Harris said he "laughed with him and ripped him that he didn't see at all why people find that troublesome. He said I intellectually understand, but I just don't see it that way."

Harris may have his opinions, but they did not show up for almost any of the book. Despite the very sensitive and potentially controversial topics he explored in the book, Harris wrote it without any clear bias.

"I wanted the story to speak for itself," said Harris. "I didn't want to steer the reader in any one direction. So many times this debate gets polarized from the outset and everyone retreats to their individual camps. I don't think that leads to good policy decisions."

The book is fast-paced with very personal, inside stories, as well as several funny moments. For example, right before Christmas in 2006, Mike McConnell, director of the National Security Agency, gets a phone call. His secretary walked into his office and said, "The vice president's on the phone." McConnell responds, "The vice president of what?" The secretary responds, "The vice president of the United States."

"When I was in college, I studied screenwriting, playwriting and sketch comedy writing," Harris said. "My background is fiction writing. So throughout this book, there is comic relief. I was very conscious that you have this really heavy deep story, and it's often very depressing, and you have to give people a moment to lighten up. Mike McConnell, he's a pretty funny guy. I find a lot of people who have been in Washington for a long time find ways to cope with all the stress with these anecdotes. That's how you stay sane. So I tried to convey that by punctuating the story with these anecdotes."

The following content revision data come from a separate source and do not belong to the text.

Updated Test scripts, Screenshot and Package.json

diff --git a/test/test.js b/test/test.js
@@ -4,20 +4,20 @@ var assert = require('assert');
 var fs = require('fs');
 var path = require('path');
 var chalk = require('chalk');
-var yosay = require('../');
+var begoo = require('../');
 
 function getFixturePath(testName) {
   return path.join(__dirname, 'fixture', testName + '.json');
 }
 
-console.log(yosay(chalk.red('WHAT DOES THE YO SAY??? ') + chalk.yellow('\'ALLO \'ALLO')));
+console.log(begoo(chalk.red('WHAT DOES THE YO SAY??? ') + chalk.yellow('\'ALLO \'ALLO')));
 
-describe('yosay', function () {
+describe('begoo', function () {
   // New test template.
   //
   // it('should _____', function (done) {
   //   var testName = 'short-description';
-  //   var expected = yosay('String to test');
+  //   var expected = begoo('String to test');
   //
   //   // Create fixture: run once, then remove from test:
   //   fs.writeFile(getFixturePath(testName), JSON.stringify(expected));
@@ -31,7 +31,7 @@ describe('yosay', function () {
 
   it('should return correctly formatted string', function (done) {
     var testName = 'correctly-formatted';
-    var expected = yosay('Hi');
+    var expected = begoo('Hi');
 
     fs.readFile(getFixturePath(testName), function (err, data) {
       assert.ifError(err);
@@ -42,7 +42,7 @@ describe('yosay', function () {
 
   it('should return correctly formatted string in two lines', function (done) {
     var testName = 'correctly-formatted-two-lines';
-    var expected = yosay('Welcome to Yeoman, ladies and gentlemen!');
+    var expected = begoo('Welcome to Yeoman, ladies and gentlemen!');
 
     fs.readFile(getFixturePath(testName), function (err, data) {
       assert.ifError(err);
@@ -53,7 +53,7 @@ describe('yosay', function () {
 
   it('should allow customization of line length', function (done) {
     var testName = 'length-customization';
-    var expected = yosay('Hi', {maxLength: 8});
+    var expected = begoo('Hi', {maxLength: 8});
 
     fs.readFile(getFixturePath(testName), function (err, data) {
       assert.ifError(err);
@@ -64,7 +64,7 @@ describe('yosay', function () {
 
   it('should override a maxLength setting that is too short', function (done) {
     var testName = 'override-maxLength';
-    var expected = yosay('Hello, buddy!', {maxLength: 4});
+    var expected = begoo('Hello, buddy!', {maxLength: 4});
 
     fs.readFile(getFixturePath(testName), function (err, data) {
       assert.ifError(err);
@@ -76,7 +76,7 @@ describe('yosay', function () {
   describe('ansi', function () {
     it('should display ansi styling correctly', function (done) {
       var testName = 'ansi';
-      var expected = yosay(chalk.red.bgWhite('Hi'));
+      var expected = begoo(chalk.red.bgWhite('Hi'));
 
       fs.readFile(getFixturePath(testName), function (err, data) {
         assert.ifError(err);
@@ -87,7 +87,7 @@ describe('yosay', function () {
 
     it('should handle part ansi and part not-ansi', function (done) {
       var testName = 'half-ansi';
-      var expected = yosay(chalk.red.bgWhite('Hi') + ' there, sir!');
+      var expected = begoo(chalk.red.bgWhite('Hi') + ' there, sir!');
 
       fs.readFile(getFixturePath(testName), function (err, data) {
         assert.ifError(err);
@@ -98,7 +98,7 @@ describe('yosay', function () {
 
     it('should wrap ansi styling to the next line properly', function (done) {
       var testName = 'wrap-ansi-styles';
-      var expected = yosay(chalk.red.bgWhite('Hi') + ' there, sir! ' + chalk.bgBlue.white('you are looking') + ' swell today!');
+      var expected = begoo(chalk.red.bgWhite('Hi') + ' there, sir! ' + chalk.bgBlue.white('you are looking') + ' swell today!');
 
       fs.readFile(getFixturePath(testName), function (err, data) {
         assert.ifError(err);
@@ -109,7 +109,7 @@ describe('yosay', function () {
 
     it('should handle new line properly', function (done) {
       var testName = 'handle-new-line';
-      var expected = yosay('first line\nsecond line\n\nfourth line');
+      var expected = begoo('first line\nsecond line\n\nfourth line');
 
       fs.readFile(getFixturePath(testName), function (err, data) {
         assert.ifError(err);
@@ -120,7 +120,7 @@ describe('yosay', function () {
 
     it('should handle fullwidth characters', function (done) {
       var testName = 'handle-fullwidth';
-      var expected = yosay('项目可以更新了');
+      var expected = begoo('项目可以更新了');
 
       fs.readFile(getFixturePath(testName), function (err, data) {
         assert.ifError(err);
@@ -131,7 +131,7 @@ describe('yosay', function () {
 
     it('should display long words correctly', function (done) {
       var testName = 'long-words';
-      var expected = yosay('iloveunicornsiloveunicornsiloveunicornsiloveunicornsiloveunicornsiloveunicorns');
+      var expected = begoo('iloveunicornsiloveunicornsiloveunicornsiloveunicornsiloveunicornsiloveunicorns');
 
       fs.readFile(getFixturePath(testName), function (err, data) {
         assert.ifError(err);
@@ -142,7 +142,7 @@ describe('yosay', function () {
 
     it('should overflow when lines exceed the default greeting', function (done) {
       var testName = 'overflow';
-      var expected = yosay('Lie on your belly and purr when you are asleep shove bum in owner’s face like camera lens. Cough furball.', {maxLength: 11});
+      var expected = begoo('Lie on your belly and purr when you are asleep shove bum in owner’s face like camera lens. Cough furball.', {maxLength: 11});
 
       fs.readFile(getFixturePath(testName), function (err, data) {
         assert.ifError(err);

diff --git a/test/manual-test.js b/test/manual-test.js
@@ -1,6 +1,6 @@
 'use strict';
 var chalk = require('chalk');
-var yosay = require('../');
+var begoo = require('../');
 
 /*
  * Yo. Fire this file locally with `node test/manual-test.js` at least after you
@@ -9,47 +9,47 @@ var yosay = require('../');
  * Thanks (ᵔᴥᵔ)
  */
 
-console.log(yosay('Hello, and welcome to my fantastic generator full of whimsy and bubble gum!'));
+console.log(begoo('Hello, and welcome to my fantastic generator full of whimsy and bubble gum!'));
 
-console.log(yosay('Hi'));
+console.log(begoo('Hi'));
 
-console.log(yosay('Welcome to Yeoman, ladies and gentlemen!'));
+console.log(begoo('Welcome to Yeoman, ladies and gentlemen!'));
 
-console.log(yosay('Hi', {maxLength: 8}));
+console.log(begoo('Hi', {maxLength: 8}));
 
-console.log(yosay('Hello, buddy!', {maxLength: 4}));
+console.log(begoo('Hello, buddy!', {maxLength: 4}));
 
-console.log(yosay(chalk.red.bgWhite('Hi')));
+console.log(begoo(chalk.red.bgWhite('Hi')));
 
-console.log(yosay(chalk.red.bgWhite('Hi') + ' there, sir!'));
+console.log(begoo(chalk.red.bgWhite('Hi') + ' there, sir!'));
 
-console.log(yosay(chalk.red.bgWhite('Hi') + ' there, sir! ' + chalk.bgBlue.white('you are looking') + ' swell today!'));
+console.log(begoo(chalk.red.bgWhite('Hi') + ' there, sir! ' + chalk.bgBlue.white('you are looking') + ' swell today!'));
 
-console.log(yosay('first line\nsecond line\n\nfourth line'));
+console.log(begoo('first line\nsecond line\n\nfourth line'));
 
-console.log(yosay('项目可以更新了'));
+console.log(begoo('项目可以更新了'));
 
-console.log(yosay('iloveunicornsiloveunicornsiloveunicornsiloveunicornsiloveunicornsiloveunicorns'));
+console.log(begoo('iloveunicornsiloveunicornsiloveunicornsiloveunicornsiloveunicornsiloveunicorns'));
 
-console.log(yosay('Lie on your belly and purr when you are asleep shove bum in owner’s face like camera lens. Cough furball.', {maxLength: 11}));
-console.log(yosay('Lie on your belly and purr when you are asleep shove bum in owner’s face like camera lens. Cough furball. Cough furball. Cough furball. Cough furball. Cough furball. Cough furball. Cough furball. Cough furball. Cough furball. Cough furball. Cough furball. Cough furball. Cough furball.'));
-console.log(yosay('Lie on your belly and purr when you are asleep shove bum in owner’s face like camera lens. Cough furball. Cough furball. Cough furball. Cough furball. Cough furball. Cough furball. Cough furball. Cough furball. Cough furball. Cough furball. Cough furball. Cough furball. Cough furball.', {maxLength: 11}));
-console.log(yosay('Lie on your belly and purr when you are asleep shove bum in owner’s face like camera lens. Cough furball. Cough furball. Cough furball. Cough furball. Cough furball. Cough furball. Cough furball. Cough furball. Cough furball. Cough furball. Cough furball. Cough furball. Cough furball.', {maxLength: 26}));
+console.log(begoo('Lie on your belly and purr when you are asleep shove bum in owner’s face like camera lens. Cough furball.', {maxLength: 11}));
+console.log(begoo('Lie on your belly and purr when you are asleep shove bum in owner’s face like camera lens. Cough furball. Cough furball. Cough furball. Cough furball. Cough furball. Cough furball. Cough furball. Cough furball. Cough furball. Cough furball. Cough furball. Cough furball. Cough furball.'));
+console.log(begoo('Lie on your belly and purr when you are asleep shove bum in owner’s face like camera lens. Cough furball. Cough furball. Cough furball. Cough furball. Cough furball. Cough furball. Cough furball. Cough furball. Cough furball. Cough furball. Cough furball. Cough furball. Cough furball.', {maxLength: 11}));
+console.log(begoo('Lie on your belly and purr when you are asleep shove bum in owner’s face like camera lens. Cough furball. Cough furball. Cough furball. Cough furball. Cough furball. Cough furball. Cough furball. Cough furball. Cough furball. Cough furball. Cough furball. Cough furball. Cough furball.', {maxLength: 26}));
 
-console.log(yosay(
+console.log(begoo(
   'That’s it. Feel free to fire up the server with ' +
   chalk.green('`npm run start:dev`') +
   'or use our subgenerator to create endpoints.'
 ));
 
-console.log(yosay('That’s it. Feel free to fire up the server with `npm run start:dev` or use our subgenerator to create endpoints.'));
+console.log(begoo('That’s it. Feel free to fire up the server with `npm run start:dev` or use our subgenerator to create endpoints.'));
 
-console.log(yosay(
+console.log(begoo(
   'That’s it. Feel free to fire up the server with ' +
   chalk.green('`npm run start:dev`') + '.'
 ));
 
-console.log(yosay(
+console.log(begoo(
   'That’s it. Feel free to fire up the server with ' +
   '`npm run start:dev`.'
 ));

Harris said tries "not to be depressed about the state of journalism," and said, "I do feel, particularly in Washington, that we're too quick to look for the easy storyline, collective wisdom and boilerplate explanations. I don't believe we're really focused enough on informing our readers about what's really going on. We're way too caught up in the political horserace... I think people are distracted. There's this notion that news is always, always happening. News does not happen, or at least significant news, doesn't necessarily happen every single day, and every single hour. There are plenty of outlets out there that feed on that idea.

"I think long form journalism can make a real contribution to that problem, not only by giving enough words, but by pushing things out when they're really ready and not now, now, now. Long form journalism gives us an opportunity to step back, take a breath and get it right. Magazines and books are the refuge for those who want to think.

"It sounds like a dirty word these days because it sounds like you're slowing down. It's really sad. It's also wrong. In the long term, books and magazines will continue to drive the conversation."

Harris said the Bernstein Award -- which honors long form reporting in books -- "shows that great journalism is being produced, and far from being dead, this medium of long form is thriving. It's really important that an organization like The New York Public Library highlights that."